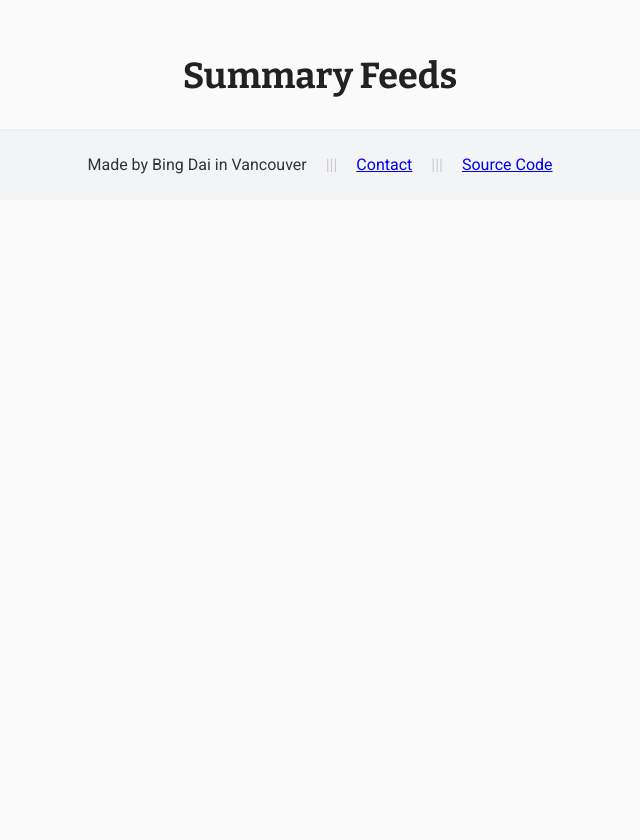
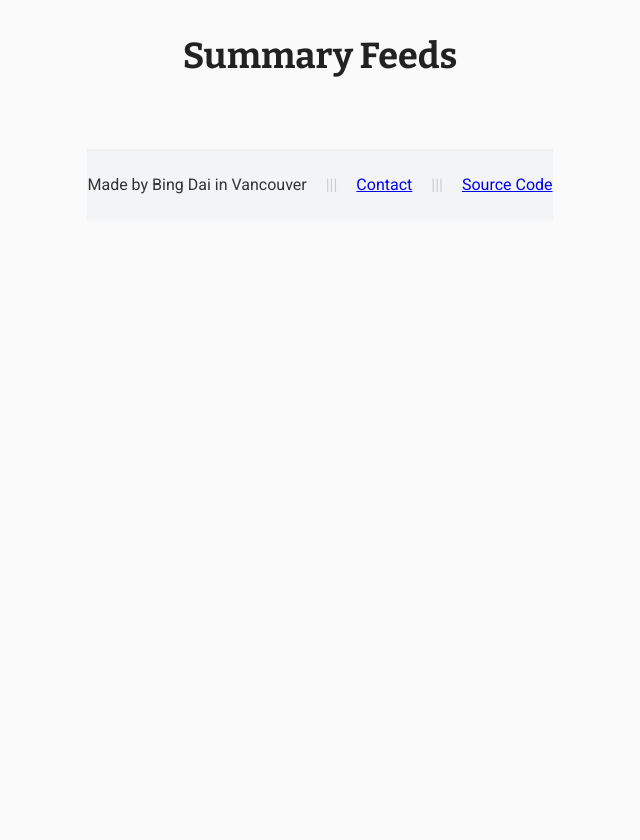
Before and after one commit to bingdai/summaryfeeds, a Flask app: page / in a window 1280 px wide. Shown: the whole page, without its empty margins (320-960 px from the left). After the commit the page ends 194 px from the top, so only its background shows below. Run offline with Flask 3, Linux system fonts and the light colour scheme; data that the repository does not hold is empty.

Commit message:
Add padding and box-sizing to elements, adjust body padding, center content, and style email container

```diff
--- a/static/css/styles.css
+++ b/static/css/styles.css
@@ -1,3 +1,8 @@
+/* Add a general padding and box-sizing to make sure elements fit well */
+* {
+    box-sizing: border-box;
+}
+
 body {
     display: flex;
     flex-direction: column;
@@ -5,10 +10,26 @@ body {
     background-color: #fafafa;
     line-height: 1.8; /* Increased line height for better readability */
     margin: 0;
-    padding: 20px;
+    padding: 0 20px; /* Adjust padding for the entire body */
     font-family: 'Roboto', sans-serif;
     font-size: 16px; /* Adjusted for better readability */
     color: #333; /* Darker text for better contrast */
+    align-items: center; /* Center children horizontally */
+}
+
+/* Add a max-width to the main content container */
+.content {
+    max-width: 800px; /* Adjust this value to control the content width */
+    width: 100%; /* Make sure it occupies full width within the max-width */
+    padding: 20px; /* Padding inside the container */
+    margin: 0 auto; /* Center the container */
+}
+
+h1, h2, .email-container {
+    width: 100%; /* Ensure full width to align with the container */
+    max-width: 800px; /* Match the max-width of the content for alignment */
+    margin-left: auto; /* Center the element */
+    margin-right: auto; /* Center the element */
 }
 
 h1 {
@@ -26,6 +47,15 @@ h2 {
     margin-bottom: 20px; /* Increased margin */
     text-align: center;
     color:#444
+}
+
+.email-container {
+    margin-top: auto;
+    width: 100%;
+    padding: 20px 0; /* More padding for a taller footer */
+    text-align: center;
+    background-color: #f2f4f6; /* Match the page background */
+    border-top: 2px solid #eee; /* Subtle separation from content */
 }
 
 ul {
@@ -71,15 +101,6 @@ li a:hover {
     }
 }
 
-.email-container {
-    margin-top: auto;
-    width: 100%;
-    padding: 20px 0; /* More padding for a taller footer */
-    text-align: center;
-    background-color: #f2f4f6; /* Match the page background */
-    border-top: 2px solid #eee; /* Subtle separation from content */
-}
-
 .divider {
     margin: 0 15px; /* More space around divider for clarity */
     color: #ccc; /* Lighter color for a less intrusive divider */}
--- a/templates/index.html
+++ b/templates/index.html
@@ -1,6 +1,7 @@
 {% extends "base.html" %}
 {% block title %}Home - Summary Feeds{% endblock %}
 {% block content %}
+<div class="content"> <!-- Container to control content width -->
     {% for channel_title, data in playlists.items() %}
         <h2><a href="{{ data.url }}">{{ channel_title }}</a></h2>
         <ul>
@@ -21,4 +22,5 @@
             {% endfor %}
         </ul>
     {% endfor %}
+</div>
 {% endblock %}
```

__INSTRUCTIONS FOR THE TASK__. Output the entries above verbatim. Omit the images.

__COMPLETED EXERCISE__.
Before and after one commit to bingdai/summaryfeeds, a Flask app: page / in a window 1280 px wide. Shown: the whole page, without its empty margins (320-960 px from the left). After the commit the page ends 194 px from the top, so only its background shows below. Run offline with Flask 3, Linux system fonts and the light colour scheme; data that the repository does not hold is empty.

Commit message:
Add padding and box-sizing to elements, adjust body padding, center content, and style email container

```diff
--- a/static/css/styles.css
+++ b/static/css/styles.css
@@ -1,3 +1,8 @@
+/* Add a general padding and box-sizing to make sure elements fit well */
+* {
+    box-sizing: border-box;
+}
+
 body {
     display: flex;
     flex-direction: column;
@@ -5,10 +10,26 @@ body {
     background-color: #fafafa;
     line-height: 1.8; /* Increased line height for better readability */
     margin: 0;
-    padding: 20px;
+    padding: 0 20px; /* Adjust padding for the entire body */
     font-family: 'Roboto', sans-serif;
     font-size: 16px; /* Adjusted for better readability */
     color: #333; /* Darker text for better contrast */
+    align-items: center; /* Center children horizontally */
+}
+
+/* Add a max-width to the main content container */
+.content {
+    max-width: 800px; /* Adjust this value to control the content width */
+    width: 100%; /* Make sure it occupies full width within the max-width */
+    padding: 20px; /* Padding inside the container */
+    margin: 0 auto; /* Center the container */
+}
+
+h1, h2, .email-container {
+    width: 100%; /* Ensure full width to align with the container */
+    max-width: 800px; /* Match the max-width of the content for alignment */
+    margin-left: auto; /* Center the element */
+    margin-right: auto; /* Center the element */
 }
 
 h1 {
@@ -26,6 +47,15 @@ h2 {
     margin-bottom: 20px; /* Increased margin */
     text-align: center;
     color:#444
+}
+
+.email-container {
+    margin-top: auto;
+    width: 100%;
+    padding: 20px 0; /* More padding for a taller footer */
+    text-align: center;
+    background-color: #f2f4f6; /* Match the page background */
+    border-top: 2px solid #eee; /* Subtle separation from content */
 }
 
 ul {
@@ -71,15 +101,6 @@ li a:hover {
     }
 }
 
-.email-container {
-    margin-top: auto;
-    width: 100%;
-    padding: 20px 0; /* More padding for a taller footer */
-    text-align: center;
-    background-color: #f2f4f6; /* Match the page background */
-    border-top: 2px solid #eee; /* Subtle separation from content */
-}
-
 .divider {
     margin: 0 15px; /* More space around divider for clarity */
     color: #ccc; /* Lighter color for a less intrusive divider */}
--- a/templates/index.html
+++ b/templates/index.html
@@ -1,6 +1,7 @@
 {% extends "base.html" %}
 {% block title %}Home - Summary Feeds{% endblock %}
 {% block content %}
+<div class="content"> <!-- Container to control content width -->
     {% for channel_title, data in playlists.items() %}
         <h2><a href="{{ data.url }}">{{ channel_title }}</a></h2>
         <ul>
@@ -21,4 +22,5 @@
             {% endfor %}
         </ul>
     {% endfor %}
+</div>
 {% endblock %}
```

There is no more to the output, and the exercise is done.